Sweat dropped from a smiling face as he was hoisted upside-down by the legs with a thick rope. A single thought arose in his mind, “Was this really voluntary?” Like one of those coin-operated, three-clawed, prize-retriever machines at a games’ arcade, the rope swung around and dropped him slowly into a bath of blue paint. An audience of thousands looked on as the cargo was swung like a pendulum towards a blank canvas. Blue paint splattered everywhere. We all roared with laughter. As for the man, he got to go home with a one-of-a-kind art piece: a blue silhouette of his own body against a white background.
We all have regrets in life. As fate would have it, one of mine is having turned down the chance to be that blue-painted man when I was pulled aside and asked to be a volunteer at a Blue Man Group show.
That was an experience that I missed out on.
When I tell this story, I’m reminded that not all experiences are worth having in the first place, let alone regretting. Last week, I wrote that pleasure is the first reason not to go vegan. It came in the middle of a snowstorm on a roof in Jerusalem. It came with a second part: the only other good reason not to go vegan is missing out on all that life has to offer.
When it comes to food, travelling, other cultures, new experiences, dinner parties and meeting for drinks down at the pub – I love them all. Admittedly, the most difficult part of going vegan is actively removing yourself from some of these experiences.
I’ve been on an overland journey from Europe to Asia. I didn’t try the pickled chicken feet in China or the roasted tarantula in Cambodia. I didn’t survive on meat stew and horse milk in Mongolia or wrap up in a fur coat in Siberia. However, for each of these “cultural experiences” I left out, new ones were added.
In Ulaanbaatar, Mongolia, we discovered a spiritual awaking happening there based around compassion and respect for animals and nature. In Bangkok, we found a hipster Japanese-owned vegan café far from the din of the main tourist streets. In Jerusalem, we celebrated Passover with vegan lamb. Nearly everywhere we go, we connect with inspiring people who have made the switch to veganism. None of these experiences or connections would exist otherwise.

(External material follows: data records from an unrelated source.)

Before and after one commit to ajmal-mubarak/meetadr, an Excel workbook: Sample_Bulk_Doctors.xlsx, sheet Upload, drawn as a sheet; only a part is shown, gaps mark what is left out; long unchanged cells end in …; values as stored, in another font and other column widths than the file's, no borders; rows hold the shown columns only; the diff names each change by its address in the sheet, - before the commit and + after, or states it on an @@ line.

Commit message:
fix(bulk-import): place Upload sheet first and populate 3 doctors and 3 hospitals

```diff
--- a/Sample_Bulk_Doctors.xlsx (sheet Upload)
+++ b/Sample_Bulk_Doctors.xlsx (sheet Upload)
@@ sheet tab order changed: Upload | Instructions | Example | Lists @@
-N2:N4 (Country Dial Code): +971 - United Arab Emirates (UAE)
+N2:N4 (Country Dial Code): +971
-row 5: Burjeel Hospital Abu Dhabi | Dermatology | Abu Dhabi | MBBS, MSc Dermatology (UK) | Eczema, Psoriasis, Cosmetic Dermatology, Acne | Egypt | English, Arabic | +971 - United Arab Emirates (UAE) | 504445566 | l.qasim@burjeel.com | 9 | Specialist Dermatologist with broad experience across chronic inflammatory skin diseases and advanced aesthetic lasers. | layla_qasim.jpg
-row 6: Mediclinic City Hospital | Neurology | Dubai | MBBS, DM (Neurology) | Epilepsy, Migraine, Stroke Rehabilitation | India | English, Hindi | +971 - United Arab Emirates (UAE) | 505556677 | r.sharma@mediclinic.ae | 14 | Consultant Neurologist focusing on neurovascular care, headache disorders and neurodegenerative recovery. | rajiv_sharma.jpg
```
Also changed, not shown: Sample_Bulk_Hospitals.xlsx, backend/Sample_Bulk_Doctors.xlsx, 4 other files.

Life is a series of choices, paths diverging in the wilderness. Each choice, whether sampling Peking duck in Beijing or roasted bats in Malawi, rules out other experiences. So just by not going vegan, each of us is already choosing to miss out on new experiences – and probably it’s “the one less travelled.”
There is another side to this reason though. It’s the “socializing” argument. No one wants to be that person at a dinner party who says, “Oh, sorry, I can’t eat that…. I’m vegan.” For a long time, I fuelled my obstinacy with this logic. It was packaged in good intentions – I told myself that I didn’t want to make others feel bad. What I really meant is that I didn’t want to feel left out, didn’t want to make a fuss.
This is the social camaraderie every veggie or vegan sacrifices a little. To be sure, new opportunities and new types of friendships replace the social interaction you might give up. But almost everyone will still go home at Thanksgiving or Christmas and have to explain again why they can’t eat the turkey. Thanks anyway, grandma!
Going vegan is not for the faint of heart. It’s for the big-hearted and courageous – those of us who are willing to stand out in the crowd. The experience of aligning your actions to your values, specifically to values based on compassion and justice, easily outweighs missing out on the shawarma or kangaroo burger. And these days, you’ll probably be able to get the vegan version anyway (more about that in my next post)!